Find how many lines of the records below contain the word "studs" and write that number by itself.

## Information given
= = =

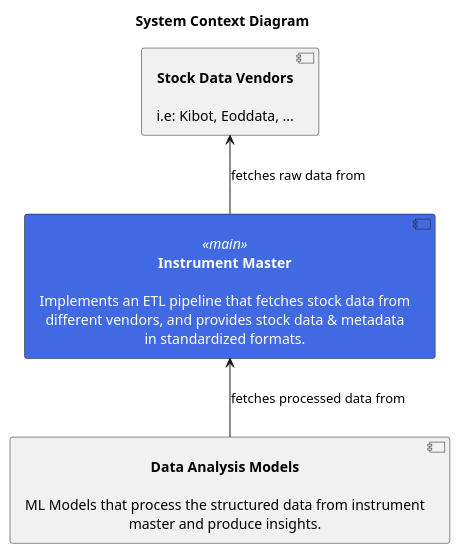
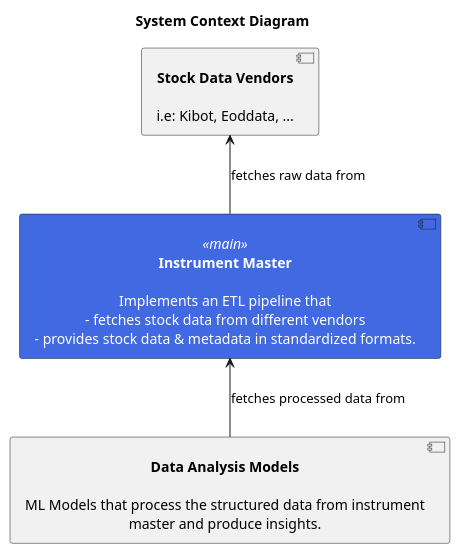
The first of 3 diagrams in vendors2/kibot/instrument_master_architecture.md (kaizen-ai/kaizenflow), drawn with PlantUML before and after one commit. The commit also changed other lines of this file and 5 other files, not shown here.

````diff
--- a/vendors2/kibot/instrument_master_architecture.md
+++ b/vendors2/kibot/instrument_master_architecture.md
@@ -46,35 +47,35 @@
 ```plantuml
 @startuml
 title System Context Diagram
 
 skinparam defaultTextAlignment center
 skinparam component {
     backgroundcolor<<main>> RoyalBlue
     FontColor<<main>> white
 }
 
 component imaster <<main>> [
 **Instrument Master**
 
-Implements an ETL pipeline that fetches stock data from
-different vendors, and provides stock data & metadata
-in standardized formats.
+Implements an ETL pipeline that
+- fetches stock data from different vendors
+- provides stock data & metadata in standardized formats.
 ]
 
 component vendors [
 **Stock Data Vendors**
 
 i.e: Kibot, Eoddata, ...
 ]
 
 component models [
 **Data Analysis Models**
 
 ML Models that process the structured data from instrument
 master and produce insights.
 ]
 
 imaster -up-> vendors: fetches raw data from
 imaster <-- models: fetches processed data from
 @enduml
 ```
````
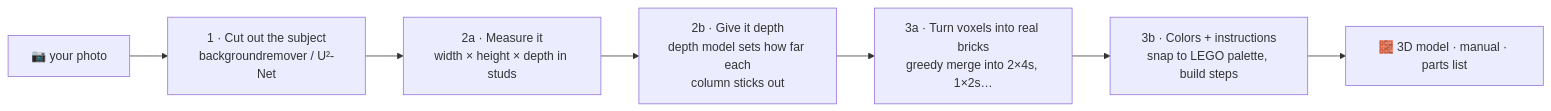
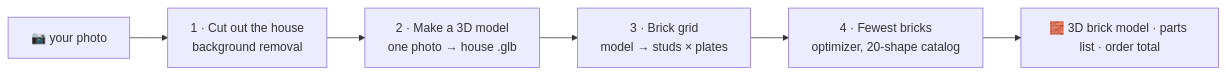
One commit to chrisarg311/bricklab changed the first of 2 diagrams in README.md. Above: the diagram before and after it, drawn with Mermaid. The commit also changed other lines of this file, not shown here.

````diff
--- a/README.md
+++ b/README.md
@@ -19,9 +17,8 @@
 ```mermaid
 flowchart LR
-    IMG["📷 your photo"] --> SUB["1 · Cut out the subject<br/>backgroundremover / U²-Net"]
-    SUB --> DIM["2a · Measure it<br/>width × height × depth in studs"]
-    DIM --> REL["2b · Give it depth<br/>depth model sets how far each<br/>column sticks out"]
-    REL --> BRK["3a · Turn voxels into real bricks<br/>greedy merge into 2×4s, 1×2s…"]
-    BRK --> INS["3b · Colors + instructions<br/>snap to LEGO palette, build steps"]
-    INS --> OUT["🧱 3D model · manual · parts list"]
+    IMG["📷 your photo"] --> CUT["1 · Cut out the house<br/>background removal"]
+    CUT --> GEN["2 · Make a 3D model<br/>one photo → house .glb"]
+    GEN --> VOX["3 · Brick grid<br/>model → studs × plates"]
+    VOX --> OPT["4 · Fewest bricks<br/>optimizer, 20-shape catalog"]
+    OPT --> OUT["🧱 3D brick model · parts list · order total"]
 ```
````
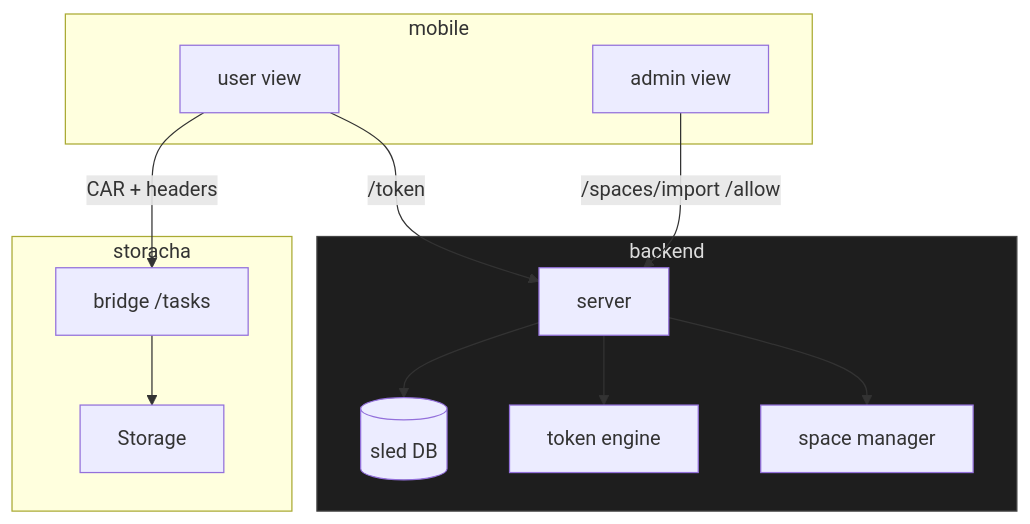
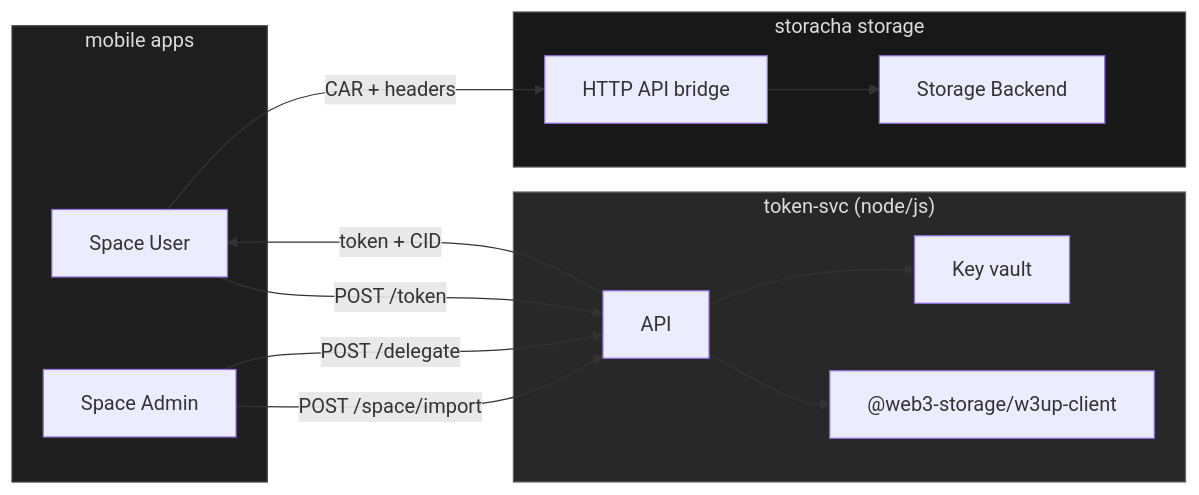
Before and after one commit to hyphacoop/save-storacha: the diagram in README.md, drawn with Mermaid.

Commit message:
Update graph architecture

````diff
--- a/README.md
+++ b/README.md
@@ -5,26 +5,34 @@
 ```mermaid
-flowchart TD
-    subgraph mobile
-        User["user view"]
-        Admin["admin view"]
+flowchart LR
+    %% mobile clients
+    subgraph Mobile["mobile apps"]
+        style Mobile fill:#1e1e1e,stroke:#444,color:#ddd
+        UA["Space User"]
+        AA["Space Admin"]
     end
 
-    subgraph backend
-        style backend fill:#1e1e1e,stroke:#444,color:#ddd
-        Axum["server"]
-        DB[(sled DB)]
-        Axum --> DB
-        Axum --> Token["token engine"]
-        Axum --> SpaceMgr["space manager"]
+    %% token service
+    subgraph TokenSvc["token-svc (node/js)"]
+        style TokenSvc fill:#282828,stroke:#666,color:#ddd
+        API["API"]
+        KV["Key vault"]
+        SDK["@web3-storage/w3up-client"]
+        API --> KV
+        API --> SDK
     end
 
-    subgraph storacha
-        Bridge["bridge /tasks"]
-        Storage
-        Bridge --> Storage
+    %% storacha storage
+    subgraph Storacha["storacha storage"]
+        style Storacha fill:#181818,stroke:#555,color:#ddd
+        BR["HTTP API bridge"]
+        DB["Storage Backend"]
+        BR --> DB
     end
 
-    User  -- /token --> Axum
-    Admin -- /spaces/import /allow --> Axum
-    User  -- CAR + headers --> Bridge
+    %% flows
+    AA -- "POST /space/import" --> API
+    AA -- "POST /delegate"     --> API
+    UA -- "POST /token"        --> API
+    API -- "token + CID"       --> UA
+    UA -- "CAR + headers"      --> BR
 ```
````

= = =

## Task output
2